In all, four of the 66 employees who lost their jobs starting Dec. 31 at St. John Providence Hospital and Medical Center in Southfield, Mich., or St. John Providence Park Hospital in Novi, Mich., are returning to work full time as PSJ contract employees, while 24 more will be contingent employees paid an hourly wage without benefits, with an option to sign on full time later.
Another 29 CRNAs have decided not to return, 24 of whom have found new job offers elsewhere since the New Year, Shea said. Nine more were either undecided or could not yet be reached as of Tuesday.
The returning employees could start filling shifts at Providence hospitals for PSJ later this week.
”I think this is a really healthy decision. This was a fair and market-value contract that was negotiated unfortunately after the fact, but the group as a whole thought it was fair," Shea said. "The only decision after to make that was really whether, after all that has happened, the whole group really want to return and be PSJ employees. But the group members have agreed to disagree on that.”
The #Michigan68, a social media campaign term for 68 out of 74 staff CRNAs at the two St. John Providence hospitals who rejected a previous service contract with PSJ in November, has been through several rounds of negotiations since. But the hospital and its owner, St. Louis-based Ascension Health, always contended that any CRNAs who hadn't signed the PSJ contracts were unemployed as of Dec. 31.
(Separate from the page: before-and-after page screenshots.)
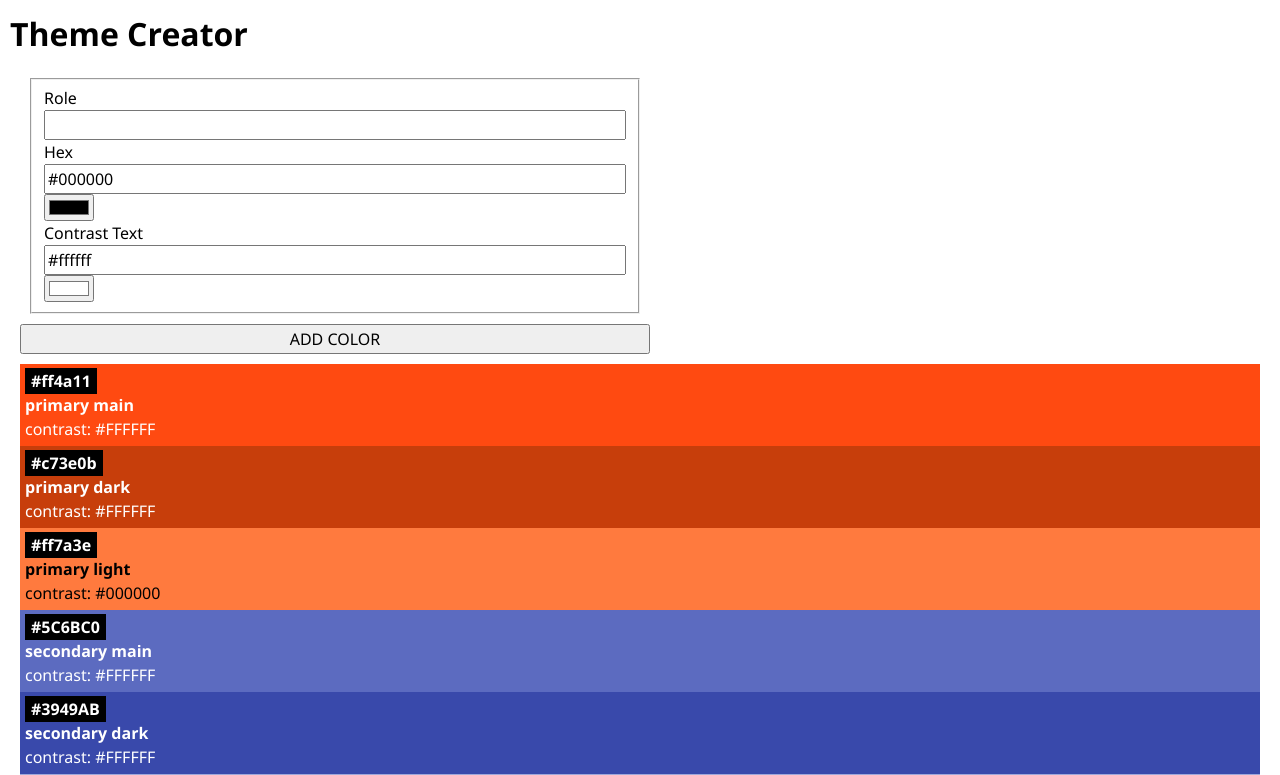
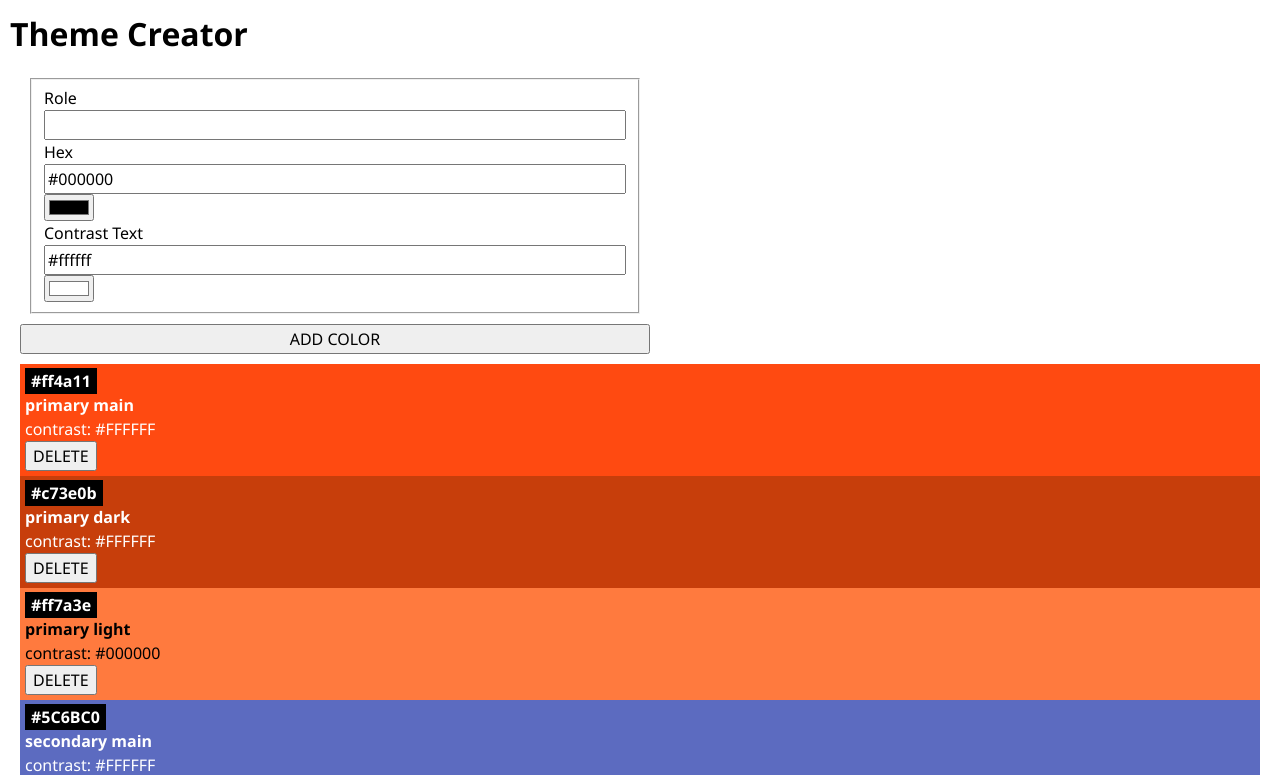
Before and after one commit to miriamRichter94/theme-creator, a React (Vite) app: page / in a window 1280 px wide. Shown: the top 775 px of the page. Built offline with nearby package versions, Linux system fonts and the light colour scheme.

Commit message:
adding the delete Color option

```diff
--- a/src/App.jsx
+++ b/src/App.jsx
@@ -15,12 +15,16 @@ function App() {
     console.log(colors);
   }
 
+  function handleDeletColor(id) {
+    setColors(colors.filter((color) => color.id != id));
+  }
+
   return (
     <>
       <h1>Theme Creator</h1>
       <ColorForm onAddColor={handleAddColor} />
       {colors.map((color) => (
-        <Color key={color.id} color={color} />
+        <Color key={color.id} color={color} onDeleteColor={handleDeletColor} />
       ))}
     </>
   );
--- a/src/Components/Color/Color.jsx
+++ b/src/Components/Color/Color.jsx
@@ -1,6 +1,14 @@
+import { useState } from "react";
 import "./Color.css";
+import Confirmation from "../Confirmation/Confirmation";
 
-export default function Color({ color }) {
+export default function Color({ color, onDeleteColor }) {
+  const [isDeletingWanted, setIsDeletingWanted] = useState(false);
+
+  function handleCancleDeletion() {
+    setIsDeletingWanted(false);
+  }
+
   return (
     <>
       <div className="color-card" style={{ backgroundColor: color.hex }}>
@@ -13,6 +21,15 @@ export default function Color({ color }) {
         <p
           style={{ color: color.contrastText }}
         >{`contrast: ${color.contrastText}`}</p>
+        {isDeletingWanted ? (
+          <Confirmation
+            id={color.id}
+            onCancleDeletion={handleCancleDeletion}
+            onDeleteColor={onDeleteColor}
+          />
+        ) : (
+          <button onClick={() => setIsDeletingWanted(true)}>DELETE</button>
+        )}
       </div>
     </>
   );
--- /dev/null
+++ b/src/Components/Confirmation/Confirmation.jsx
@@ -0,0 +1,9 @@
+export default function Confirmation({ id, onCancleDeletion, onDeleteColor }) {
+  return (
+    <>
+      <p className="color-card-headline">Really delete</p>
+      <button onClick={onCancleDeletion}>Cancel</button>
+      <button onClick={() => onDeleteColor(id)}>DELETE</button>
+    </>
+  );
+}
```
Since then, the hospitals have continued to host surgeries, largely via a combination of anesthesiologist doctors performing CRNA duties and a small contingent of the CRNAs who did sign PSJ agreements.
Providence has said in the past that CRNAs were “still being offered the opportunity to request transition of employment from St. John Providence to PSJ, with comparable pay and benefits,” but was generally not as forthcoming about contract details.
“Providence-Providence Park no longer employs CRNAs at its two facilities,” Providence Director of Corporate Communications Daniela Scholl said in a statement, deferring further comment to PSJ.
PSJ President Dominick Lago and attorney Carey Kalmowitz of The Health Law Partners PC, who has represented PSJ in contract discussions, did not immediately return phone calls seeking comment Tuesday.
Among the newest concessions CRNAs won at the meeting earlier this month with PSJ management were: each side would forgo potential litigation against the other, the CRNAs would participate in profit-sharing in lieu of having an equity stake in PSJ, and a performance enhancement committee of CRNAs and PSJ owners would convene to set policies and procedures, Shea said.
Michigan accounts for more than 2,600 certified registered nurse anesthetists out of about 48,000 nationwide, who administer anesthesia during surgeries.
A Gofundme account online dedicated to covering legal and other expenses for the Michigan 68 holdouts during contract negotiations has raised more than $63,000 in donations since late November.
“It is after much personal sacrifice some of the (Michigan 68) will return to the workplace, patients, nurses, aides, anesthesiologists, surgeons, and support staff they have known and loved for years — doing so with the ability to hold their heads high,” the group states in an update on the Gofundme page.
“We have proven our conviction to stand up for what is right. We have shown the extent of our moral fortitude by remaining committed to the CRNA profession and our campaign despite the personal cost. And, most importantly, have shown the selfless ability to forgive — exemplifying the compassion and professionalism inherent throughout the entire nurse and advanced nurse practice field.”